`Oconee' pecan (Caryaillinoinensis (Wangenh.) K. Koch) was grafted on seedling rootstocks from nine open-pollinated seedstocks. Rootstocks included three seedstocks each of pecan, water hickory (C.aquatica (F. Michaux.) Nutt.) and their hybrid, Carya X lecontei (Little). Pecan seedlings had the largest basal diameter, water hickory seedlings the smallest, and hybrid seedlings were intermediate. Seedlings of `Elliott' and 'Curtis' seedstocks were larger than seedlings from `Moore' seedstock. Pecan and hybrid seedlings were more successfully grafted than water hickory. Graft success varied between seedstocks of the hybrid, with some as high as pecan. Foliage color of seedlings, indicative of iron nutrient status, was influenced by the species of rootstock: pecan seedlings were darker green than water hickory seedlings, but were inseparable from hybrid seedlings. `Oconee' scions on pecan seedlings were darker green than when grown on hybrid seedlings.

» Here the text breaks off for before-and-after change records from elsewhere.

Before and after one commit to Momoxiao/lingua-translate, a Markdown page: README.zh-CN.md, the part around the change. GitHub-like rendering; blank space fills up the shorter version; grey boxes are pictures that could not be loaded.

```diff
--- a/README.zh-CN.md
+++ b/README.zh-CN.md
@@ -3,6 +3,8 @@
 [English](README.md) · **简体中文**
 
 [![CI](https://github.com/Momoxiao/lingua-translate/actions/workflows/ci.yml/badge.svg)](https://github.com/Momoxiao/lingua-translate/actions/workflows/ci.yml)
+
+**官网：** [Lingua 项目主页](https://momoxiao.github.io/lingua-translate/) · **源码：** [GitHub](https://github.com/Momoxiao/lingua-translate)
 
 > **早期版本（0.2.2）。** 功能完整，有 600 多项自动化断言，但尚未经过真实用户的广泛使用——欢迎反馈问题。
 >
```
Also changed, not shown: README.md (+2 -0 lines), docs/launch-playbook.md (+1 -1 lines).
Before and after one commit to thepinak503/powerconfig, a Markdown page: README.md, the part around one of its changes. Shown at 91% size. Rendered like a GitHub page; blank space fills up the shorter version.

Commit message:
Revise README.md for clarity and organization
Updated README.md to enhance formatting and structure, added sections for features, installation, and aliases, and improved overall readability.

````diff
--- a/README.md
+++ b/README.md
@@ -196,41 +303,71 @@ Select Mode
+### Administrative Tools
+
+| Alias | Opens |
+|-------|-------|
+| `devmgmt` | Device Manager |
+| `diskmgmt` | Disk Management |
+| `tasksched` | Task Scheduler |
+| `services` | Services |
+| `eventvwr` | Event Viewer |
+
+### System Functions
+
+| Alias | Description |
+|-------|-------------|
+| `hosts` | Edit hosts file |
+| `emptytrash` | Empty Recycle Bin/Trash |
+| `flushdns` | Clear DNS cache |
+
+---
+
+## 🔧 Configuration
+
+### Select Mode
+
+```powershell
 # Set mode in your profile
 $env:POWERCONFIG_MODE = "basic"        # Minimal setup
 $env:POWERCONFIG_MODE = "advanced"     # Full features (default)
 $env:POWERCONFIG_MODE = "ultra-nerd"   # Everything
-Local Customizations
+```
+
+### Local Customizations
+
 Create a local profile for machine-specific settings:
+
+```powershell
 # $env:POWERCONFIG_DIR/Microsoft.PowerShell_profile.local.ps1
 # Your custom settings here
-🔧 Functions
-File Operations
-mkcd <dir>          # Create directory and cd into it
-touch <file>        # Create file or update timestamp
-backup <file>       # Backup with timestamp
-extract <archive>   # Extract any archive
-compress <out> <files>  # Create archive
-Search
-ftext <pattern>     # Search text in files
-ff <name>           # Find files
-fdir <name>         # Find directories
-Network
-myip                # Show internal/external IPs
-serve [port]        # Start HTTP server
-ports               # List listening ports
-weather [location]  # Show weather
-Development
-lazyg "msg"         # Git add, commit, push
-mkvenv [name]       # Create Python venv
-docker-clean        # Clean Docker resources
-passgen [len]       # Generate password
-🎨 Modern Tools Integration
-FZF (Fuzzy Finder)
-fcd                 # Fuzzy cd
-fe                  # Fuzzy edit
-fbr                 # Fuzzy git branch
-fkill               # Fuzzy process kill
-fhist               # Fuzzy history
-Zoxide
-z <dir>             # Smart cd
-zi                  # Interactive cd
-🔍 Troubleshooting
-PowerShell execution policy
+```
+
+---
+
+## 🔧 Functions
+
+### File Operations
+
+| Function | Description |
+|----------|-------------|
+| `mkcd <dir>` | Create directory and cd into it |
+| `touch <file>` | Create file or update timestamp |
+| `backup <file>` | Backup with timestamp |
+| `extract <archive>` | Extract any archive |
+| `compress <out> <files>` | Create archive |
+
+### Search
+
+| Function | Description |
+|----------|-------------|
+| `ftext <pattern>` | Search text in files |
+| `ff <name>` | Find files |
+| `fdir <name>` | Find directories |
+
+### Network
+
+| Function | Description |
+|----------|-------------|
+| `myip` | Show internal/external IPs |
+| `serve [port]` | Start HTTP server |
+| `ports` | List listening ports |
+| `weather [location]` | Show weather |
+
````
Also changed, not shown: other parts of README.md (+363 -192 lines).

`Oconee' pecan [Carya illinoinensis (Wangenh.) K. Koch] scions were grafted on seedling rootstock from nine open-pollinated seedstocks. Rootstock included three seedstocks each of pecan, water hickory [C. aquatica (F. Michx.) Nutt.], and their interspecific hybrid, Carya × lecontei (Little). Pecan seedlings had the largest basal diameters and water hickory seedlings the smallest. Seedlings of `Elliott' and `Curtis' seedstocks were larger than seedlings from `Moore' seedstock. Pecan and C. × lecontei seedlings were grafted more successfully than water hickory. Graft success varied among seedstocks of pecan and C. × lecontei Foliage color of seedlings, possibly indicative of iron nutritional status, was influenced by species; pecan seedling leaves were darker green than those of water hickory seedlings, but similar to C. × lecontei leaves. `Oconee' scion leaves were darker green on pecan rootstock than when grafted on C. × lecontei rootstock.